She continued, “Going into the jump-off I certainly wanted to be fast, but I couldn’t overpressure myself with him since he’s naturally fast. I was trying to have a nice, neat track with a nice pace and leave the jumps up.” Simpson’s plan was perfectly executed as the pair dashed to a speedy yet fault-free clear round.
While Arkansas clearly has the talent and skill for show jumping, it wasn’t until he was united with Simpson that he found his niche. Now, Simpson has turned her focus to the gelding’s technique over fences. “He won a bunch of the 1.30-meter classes there and we moved him up [to grand prix level] last year. He returned to the same horse show where I tried to start him as a hunter and he won the grand prix. This year, we’ve been working on moving him up to some bigger classes and working on his technique to make it a little more rideable,” Simpson described.
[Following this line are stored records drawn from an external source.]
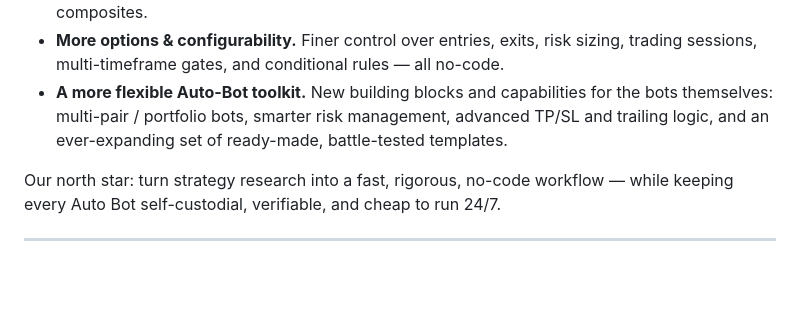
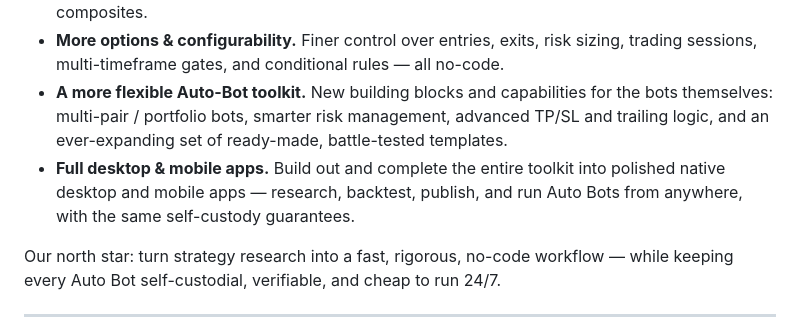
Before and after one commit to laymore/suirobo-app, a Markdown page: README-FIRST.md, the part around the change. Rendered like a GitHub page; blank space fills up the shorter version.

Commit message:
README roadmap: add full desktop & mobile apps goal
Co-Authored-By: Claude Opus 4.8 <noreply@anthropic.com>

```diff
--- a/README-FIRST.md
+++ b/README-FIRST.md
@@ -80,6 +80,7 @@ Suirobo is only getting started. Our focus going forward is to make the toolkit
 - **More indicators.** A continuously growing library beyond Supertrend / Bollinger / EMA / RSI / MACD — VWAP, Ichimoku, ATR bands, volatility and order-flow signals, and custom composites.
 - **More options & configurability.** Finer control over entries, exits, risk sizing, trading sessions, multi-timeframe gates, and conditional rules — all no-code.
 - **A more flexible Auto-Bot toolkit.** New building blocks and capabilities for the bots themselves: multi-pair / portfolio bots, smarter risk management, advanced TP/SL and trailing logic, and an ever-expanding set of ready-made, battle-tested templates.
+- **Full desktop & mobile apps.** Build out and complete the entire toolkit into polished native desktop and mobile apps — research, backtest, publish, and run Auto Bots from anywhere, with the same self-custody guarantees.
 
 Our north star: turn strategy research into a fast, rigorous, no-code workflow — while keeping every Auto Bot self-custodial, verifiable, and cheap to run 24/7.
 
```
Also changed, not shown: README.md (+1 -0 lines).
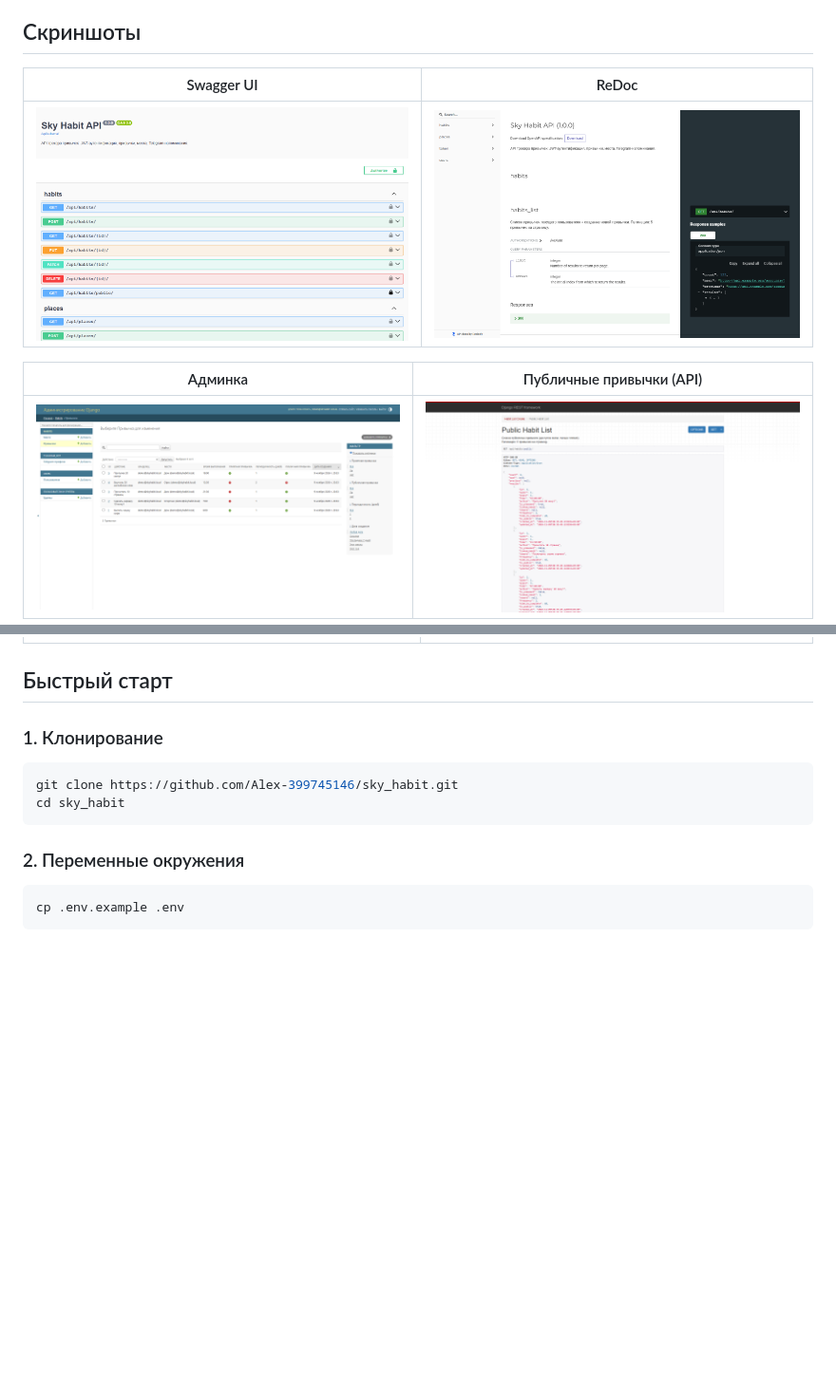
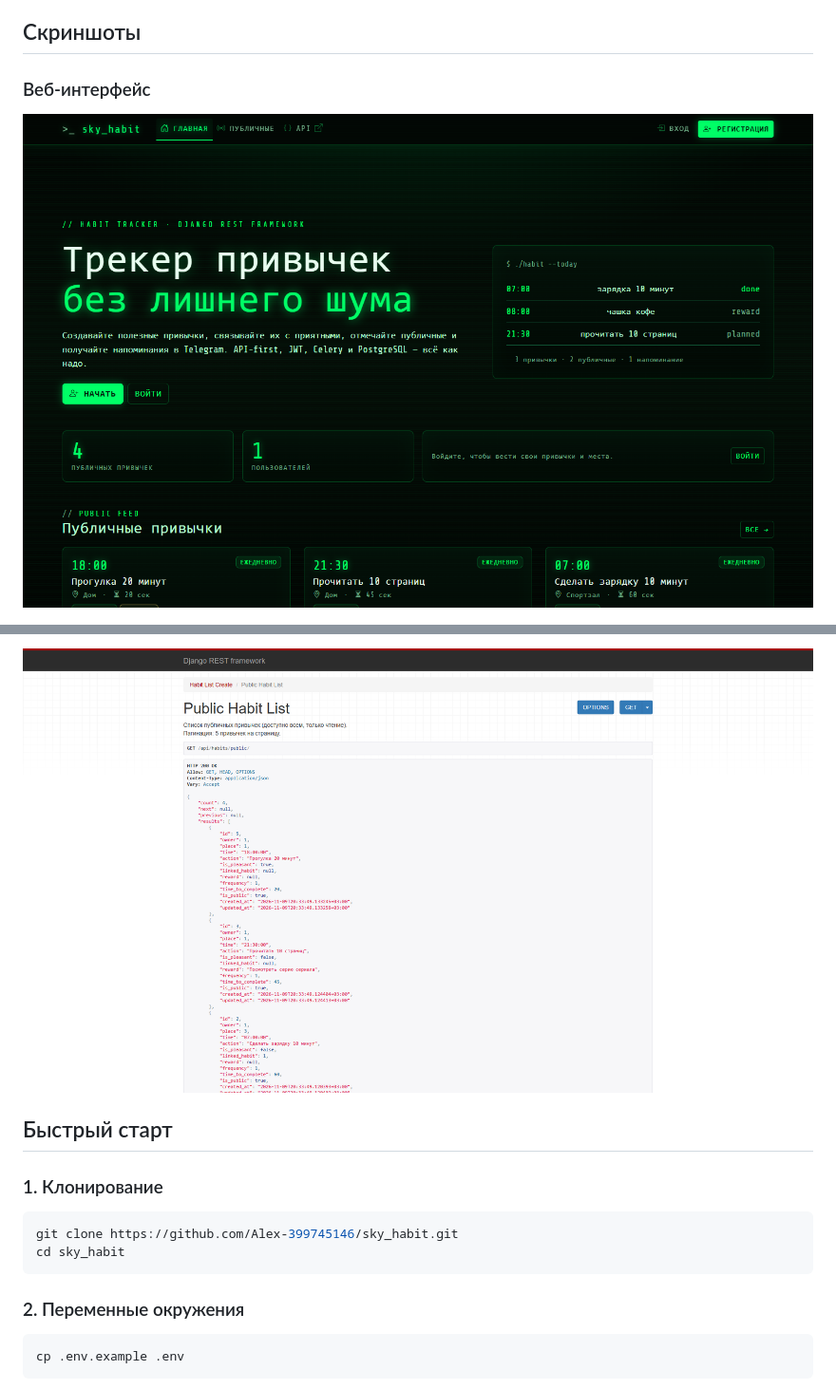
Before and after one commit to Alex-399745146/sky_habit, a Markdown page: README.md, 2 parts joined by grey strips. Shown: that part at 95% size. Drawn GitHub-style; pictures changed too: docs/screenshots/ui-home.png; blank space fills up the shorter version.

Commit message:
Увеличил скриншоты в README и добавил иконки в меню

```diff
--- a/README.md
+++ b/README.md
@@ -41,11 +41,7 @@ Backend и веб-интерфейс трекера привычек на Django
 
 ## Скриншоты
 
-| Swagger UI | ReDoc |
-|---|---|
-| ![Swagger UI](docs/screenshots/swagger.png) | ![ReDoc](docs/screenshots/redoc.png) |
+### Веб-интерфейс
 
-| Админка | Публичные привычки (API) |
-|---|---|
-| ![Админка Django](docs/screenshots/admin-habits.png) | ![Публичные привычки](docs/screenshots/api-public-habits.png) |
+![Главная страница](docs/screenshots/ui-home.png)
 
@@ -55,3 +62,4 @@ Backend и веб-интерфейс трекера привычек на Django
+![Публичные привычки в API](docs/screenshots/api-public-habits.png)
 
 ## Быстрый старт
 
```
Also changed, not shown: other parts of README.md (+14 -3 lines), docs/screenshots/ui-habit-form.png (added), docs/screenshots/ui-habits.png, docs/screenshots/ui-profile.png (added), 2 other files.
Simpson predicts a bright future for the two of them, especially now that Arkansas is off the market thanks to his recent success. “Originally, Arkansas was brought in to be a fun project. I like having a few Thoroughbreds in the barn to work with. Since we’ve had so much success with him, his owner isn’t really worried about selling him anymore,” she smiled.
“He’s a really good match for me and I think he’s going to be a really special horse for me for a very long time,” Simpson said. “We’re working on doing the right thing and taking it slowly as we move him up to some of the bigger national grand prix to see what we have.”
Arkansas isn’t the first off-the-track Thoroughbred Simpson has taken in, and he certainly won’t be the last. “I like to work with all of them. It doesn’t matter to me where they are in their career as long as we see something that we like in their talent and their mind and their jumping ability,” Simpson commented.
What stood out about Arkansas stands out to Simpson with most Thoroughbreds. “He has a good brain. Yes, he has plenty of power and speed but he has a great mind. He doesn’t believe he can’t do anything. You can put him in the ring and the jumps are bigger, the course is more technical, more difficult, it doesn’t matter. He will still give you 110% every time you go in the ring,” she expressed. “As long as you give [Thoroughbreds] what they need and let them do their own thing and bring them along at their pace, they will always give you everything they can,” Simpson concluded.
Saturday’s victory also springboards Simpson into third place in the $10,000 Sir Ruly, Inc., Open Jumper Awards standings. The award is generously sponsored by Maria Teresa Torano in her husband Raul “Ruly” Torano’s memory. Jimmy Torano, Ruly and Maria Teresa’s nephew, has earned a portion of the prize money five of the six years it has been awarded at the Vermont Summer Festival. He currently stands in fourth place.
Sitting atop the Sir Ruly rankings is Penny Brennan with 119 points, followed by Michael Dorman with 87. Simpson is in third with 80 while Jimmy Torano is hot on her heels with 74 points. The top five is rounded out by Olympian Peter Wylde, who currently has 73 points. The $10,000 of prize money will be awarded to the top three finishers at the conclusion of the six-week show on Aug. 11.
The Vermont Summer Festival, celebrating its 20th anniversary in its current Manchester location, will continue through its six-week circuit through August 11 at Harold Beebe Farm in East Dorset, Vt.